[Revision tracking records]
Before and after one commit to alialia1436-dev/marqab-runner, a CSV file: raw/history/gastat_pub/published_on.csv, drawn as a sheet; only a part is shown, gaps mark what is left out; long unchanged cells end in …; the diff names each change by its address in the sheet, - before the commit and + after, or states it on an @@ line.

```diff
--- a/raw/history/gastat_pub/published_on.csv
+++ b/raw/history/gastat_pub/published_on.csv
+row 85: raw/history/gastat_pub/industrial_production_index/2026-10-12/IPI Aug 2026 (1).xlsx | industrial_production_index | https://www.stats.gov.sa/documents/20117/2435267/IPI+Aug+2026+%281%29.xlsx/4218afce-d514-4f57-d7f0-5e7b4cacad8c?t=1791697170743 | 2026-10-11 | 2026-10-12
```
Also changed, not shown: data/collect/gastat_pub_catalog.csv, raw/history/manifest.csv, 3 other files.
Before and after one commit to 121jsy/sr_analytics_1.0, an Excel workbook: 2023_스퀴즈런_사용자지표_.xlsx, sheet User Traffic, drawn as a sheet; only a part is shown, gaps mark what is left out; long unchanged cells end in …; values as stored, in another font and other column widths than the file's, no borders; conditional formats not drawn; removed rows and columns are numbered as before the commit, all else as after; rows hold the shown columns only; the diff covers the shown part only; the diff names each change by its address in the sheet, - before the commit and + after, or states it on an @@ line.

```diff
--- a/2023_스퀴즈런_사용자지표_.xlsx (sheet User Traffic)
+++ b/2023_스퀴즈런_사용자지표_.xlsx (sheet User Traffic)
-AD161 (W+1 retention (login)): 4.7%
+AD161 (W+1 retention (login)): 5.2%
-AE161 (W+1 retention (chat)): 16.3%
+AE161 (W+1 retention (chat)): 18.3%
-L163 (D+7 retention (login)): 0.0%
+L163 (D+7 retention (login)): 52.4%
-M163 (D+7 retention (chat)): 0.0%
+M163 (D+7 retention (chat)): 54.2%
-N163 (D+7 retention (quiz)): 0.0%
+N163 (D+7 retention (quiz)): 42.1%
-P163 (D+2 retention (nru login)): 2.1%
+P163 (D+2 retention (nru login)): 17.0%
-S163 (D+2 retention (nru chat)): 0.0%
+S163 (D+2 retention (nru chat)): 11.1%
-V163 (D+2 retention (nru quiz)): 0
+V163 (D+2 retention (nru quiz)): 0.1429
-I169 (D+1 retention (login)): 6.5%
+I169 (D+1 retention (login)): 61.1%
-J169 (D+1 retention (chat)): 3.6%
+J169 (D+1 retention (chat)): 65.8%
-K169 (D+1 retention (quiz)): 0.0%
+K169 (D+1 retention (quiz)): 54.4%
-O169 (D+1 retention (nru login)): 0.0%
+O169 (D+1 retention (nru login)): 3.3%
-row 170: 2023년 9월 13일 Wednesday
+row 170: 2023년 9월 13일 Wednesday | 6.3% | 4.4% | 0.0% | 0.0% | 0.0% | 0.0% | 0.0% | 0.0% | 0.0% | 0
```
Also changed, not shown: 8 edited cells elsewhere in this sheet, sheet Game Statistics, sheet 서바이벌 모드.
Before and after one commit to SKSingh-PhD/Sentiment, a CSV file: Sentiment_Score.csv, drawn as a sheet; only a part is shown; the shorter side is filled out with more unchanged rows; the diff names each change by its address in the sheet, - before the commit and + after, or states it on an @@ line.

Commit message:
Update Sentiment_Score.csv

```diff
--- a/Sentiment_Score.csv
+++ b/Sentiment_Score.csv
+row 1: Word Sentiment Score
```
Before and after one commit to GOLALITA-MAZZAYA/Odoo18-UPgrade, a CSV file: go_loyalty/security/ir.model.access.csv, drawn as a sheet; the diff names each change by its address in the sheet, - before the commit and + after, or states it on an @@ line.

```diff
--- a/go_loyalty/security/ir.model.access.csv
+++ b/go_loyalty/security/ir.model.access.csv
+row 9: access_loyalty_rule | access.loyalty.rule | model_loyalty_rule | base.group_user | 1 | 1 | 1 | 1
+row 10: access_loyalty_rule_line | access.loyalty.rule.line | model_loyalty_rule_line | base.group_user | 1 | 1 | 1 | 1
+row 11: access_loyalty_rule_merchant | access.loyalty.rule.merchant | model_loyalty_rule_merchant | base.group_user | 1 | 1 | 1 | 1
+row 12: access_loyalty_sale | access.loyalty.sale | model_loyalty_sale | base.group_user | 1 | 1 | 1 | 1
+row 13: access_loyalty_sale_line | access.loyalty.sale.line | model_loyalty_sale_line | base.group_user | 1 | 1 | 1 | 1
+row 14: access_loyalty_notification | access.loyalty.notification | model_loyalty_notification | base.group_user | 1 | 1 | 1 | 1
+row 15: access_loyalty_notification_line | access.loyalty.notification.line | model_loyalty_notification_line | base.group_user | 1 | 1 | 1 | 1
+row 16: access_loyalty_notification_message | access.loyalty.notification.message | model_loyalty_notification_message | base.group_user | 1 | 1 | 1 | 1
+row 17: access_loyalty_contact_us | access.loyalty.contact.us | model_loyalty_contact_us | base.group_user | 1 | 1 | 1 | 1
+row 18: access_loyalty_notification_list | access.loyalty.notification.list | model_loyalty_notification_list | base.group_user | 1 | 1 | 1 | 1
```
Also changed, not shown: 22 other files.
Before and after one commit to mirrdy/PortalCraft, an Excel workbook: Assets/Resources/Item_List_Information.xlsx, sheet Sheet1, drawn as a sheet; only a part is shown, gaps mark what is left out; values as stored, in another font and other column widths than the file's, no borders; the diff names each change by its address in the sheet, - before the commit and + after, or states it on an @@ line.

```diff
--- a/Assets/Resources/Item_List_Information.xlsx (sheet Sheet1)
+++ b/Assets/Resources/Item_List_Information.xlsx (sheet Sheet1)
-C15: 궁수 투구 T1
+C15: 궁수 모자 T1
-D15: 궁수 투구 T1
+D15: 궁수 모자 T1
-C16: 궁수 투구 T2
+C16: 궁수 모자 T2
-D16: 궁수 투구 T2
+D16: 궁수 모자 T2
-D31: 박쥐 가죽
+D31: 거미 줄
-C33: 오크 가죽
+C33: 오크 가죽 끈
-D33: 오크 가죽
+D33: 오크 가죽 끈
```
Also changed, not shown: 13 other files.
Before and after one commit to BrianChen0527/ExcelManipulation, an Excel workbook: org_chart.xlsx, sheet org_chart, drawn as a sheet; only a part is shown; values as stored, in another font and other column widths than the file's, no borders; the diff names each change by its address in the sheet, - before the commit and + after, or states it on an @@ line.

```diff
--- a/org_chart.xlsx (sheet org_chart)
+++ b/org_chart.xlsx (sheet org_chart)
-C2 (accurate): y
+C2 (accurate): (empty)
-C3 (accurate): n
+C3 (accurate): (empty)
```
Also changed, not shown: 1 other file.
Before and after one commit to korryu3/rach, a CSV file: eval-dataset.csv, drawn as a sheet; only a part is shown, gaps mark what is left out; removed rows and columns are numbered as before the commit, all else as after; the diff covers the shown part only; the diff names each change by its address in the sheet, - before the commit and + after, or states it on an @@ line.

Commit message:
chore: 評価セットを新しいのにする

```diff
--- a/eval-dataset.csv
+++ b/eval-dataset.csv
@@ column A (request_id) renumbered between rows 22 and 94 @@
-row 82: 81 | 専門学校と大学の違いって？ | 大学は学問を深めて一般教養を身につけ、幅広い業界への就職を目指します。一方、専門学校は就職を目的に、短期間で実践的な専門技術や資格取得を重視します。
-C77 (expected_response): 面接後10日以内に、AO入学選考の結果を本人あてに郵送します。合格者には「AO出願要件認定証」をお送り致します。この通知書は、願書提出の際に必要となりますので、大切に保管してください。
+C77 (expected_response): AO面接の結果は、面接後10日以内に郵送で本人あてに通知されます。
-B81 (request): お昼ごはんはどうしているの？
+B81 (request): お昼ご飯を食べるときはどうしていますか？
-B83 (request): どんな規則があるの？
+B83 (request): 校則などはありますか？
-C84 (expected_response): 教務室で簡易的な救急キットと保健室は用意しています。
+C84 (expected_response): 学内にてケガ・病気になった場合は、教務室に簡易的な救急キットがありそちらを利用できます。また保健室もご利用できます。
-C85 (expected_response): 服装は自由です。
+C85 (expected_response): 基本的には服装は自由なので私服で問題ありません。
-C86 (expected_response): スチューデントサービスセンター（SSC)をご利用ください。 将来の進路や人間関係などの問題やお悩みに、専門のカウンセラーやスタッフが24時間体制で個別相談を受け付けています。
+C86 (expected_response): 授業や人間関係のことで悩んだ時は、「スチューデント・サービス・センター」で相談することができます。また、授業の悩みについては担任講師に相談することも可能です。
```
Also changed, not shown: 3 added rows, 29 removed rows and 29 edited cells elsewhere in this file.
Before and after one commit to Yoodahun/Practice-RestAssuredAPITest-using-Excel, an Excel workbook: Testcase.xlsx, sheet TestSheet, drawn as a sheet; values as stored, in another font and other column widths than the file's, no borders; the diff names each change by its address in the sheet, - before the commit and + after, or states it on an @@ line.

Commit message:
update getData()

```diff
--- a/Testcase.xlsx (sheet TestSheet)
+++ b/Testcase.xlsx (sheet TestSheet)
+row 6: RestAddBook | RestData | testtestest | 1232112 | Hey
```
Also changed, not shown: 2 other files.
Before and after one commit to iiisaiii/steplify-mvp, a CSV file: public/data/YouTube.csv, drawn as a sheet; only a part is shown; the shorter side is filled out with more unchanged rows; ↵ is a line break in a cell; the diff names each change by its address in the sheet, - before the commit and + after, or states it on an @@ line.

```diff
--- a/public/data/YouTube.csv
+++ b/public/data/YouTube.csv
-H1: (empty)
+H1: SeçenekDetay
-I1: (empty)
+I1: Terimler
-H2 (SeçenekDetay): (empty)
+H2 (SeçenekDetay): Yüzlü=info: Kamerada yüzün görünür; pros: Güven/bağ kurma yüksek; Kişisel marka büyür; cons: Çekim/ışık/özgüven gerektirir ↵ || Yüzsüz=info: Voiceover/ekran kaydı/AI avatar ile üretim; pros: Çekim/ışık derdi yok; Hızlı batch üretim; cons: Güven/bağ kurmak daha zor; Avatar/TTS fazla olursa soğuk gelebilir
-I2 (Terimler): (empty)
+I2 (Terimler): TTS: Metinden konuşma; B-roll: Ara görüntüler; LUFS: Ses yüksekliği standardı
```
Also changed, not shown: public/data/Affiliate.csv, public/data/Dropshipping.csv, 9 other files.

_Exercise:_
Lines containing the word "filled" in the entries above should be counted, and only that number given.

_Exercise response:_
2